— WHAT IS NEEDED —
The word "playArounds" marks the lines to copy; find all of them in the entries below.

*** MATERIAL FOR THIS EXERCISE ***

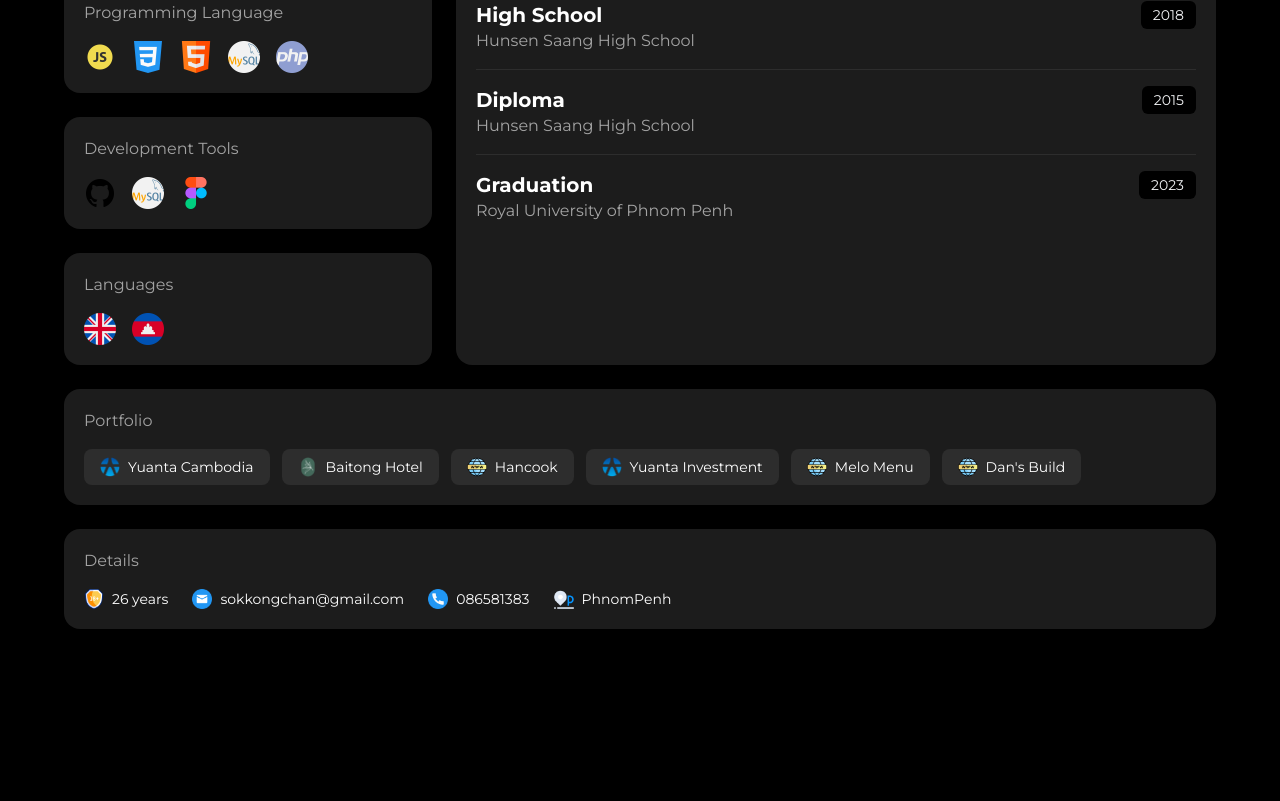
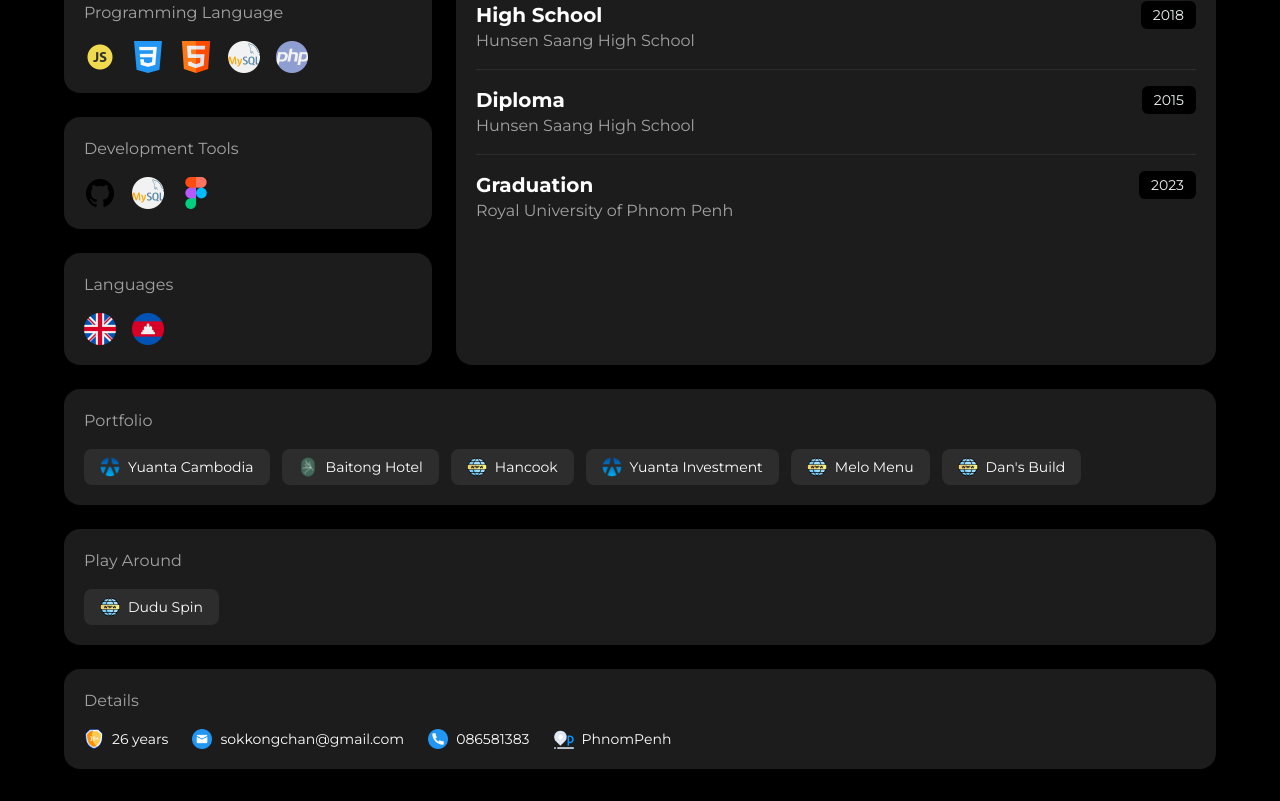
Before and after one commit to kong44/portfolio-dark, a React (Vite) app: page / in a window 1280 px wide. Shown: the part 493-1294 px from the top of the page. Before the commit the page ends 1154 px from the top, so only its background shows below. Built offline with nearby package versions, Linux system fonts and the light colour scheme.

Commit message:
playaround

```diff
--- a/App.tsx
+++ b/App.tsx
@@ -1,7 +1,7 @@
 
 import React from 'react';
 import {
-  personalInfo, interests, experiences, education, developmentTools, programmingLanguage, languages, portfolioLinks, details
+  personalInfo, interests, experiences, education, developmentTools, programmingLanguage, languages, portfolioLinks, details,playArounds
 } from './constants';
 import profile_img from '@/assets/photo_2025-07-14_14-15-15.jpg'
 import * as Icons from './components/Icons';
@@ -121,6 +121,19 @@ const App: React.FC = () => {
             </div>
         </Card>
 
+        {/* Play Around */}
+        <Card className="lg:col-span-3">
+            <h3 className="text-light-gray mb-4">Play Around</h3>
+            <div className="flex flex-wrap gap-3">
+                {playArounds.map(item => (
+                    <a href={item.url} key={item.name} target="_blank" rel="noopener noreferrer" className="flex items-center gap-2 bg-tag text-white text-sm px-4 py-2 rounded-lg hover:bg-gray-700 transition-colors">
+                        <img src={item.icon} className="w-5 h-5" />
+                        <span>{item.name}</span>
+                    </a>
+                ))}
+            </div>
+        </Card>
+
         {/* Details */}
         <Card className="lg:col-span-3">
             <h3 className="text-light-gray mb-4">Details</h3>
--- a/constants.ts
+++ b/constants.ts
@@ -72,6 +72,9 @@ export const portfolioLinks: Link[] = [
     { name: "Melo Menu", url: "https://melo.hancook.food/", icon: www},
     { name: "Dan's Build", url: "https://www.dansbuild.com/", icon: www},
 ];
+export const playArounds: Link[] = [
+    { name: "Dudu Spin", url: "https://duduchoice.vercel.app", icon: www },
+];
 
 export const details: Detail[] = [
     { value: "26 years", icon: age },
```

*** End of MATERIAL FOR THIS EXERCISE ***
*** MATERIAL FOR THIS EXERCISE ***

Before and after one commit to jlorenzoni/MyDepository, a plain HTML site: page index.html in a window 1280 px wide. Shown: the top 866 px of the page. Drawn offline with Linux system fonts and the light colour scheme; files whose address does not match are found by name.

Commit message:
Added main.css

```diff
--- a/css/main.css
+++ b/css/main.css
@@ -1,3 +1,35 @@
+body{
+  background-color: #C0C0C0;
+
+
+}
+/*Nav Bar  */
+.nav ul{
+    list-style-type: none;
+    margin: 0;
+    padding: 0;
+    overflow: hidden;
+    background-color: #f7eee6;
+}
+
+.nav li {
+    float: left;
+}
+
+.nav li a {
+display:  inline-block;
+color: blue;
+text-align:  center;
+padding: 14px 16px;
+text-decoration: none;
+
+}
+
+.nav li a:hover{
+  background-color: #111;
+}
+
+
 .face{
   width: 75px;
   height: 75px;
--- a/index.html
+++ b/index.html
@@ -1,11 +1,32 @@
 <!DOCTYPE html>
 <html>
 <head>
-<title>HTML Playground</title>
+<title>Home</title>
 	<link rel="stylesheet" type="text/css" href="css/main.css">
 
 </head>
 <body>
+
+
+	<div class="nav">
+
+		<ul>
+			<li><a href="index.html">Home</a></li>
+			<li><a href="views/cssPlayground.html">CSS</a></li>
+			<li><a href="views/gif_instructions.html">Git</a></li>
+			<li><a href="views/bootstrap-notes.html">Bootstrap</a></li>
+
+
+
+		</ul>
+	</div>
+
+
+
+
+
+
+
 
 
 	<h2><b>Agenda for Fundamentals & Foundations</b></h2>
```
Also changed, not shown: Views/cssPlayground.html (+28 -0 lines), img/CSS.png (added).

*** End of MATERIAL FOR THIS EXERCISE ***

— SOLUTION FOR THIS EXERCISE —
+  personalInfo, interests, experiences, education, developmentTools, programmingLanguage, languages, portfolioLinks, details,playArounds
+                {playArounds.map(item => (
+export const playArounds: Link[] = [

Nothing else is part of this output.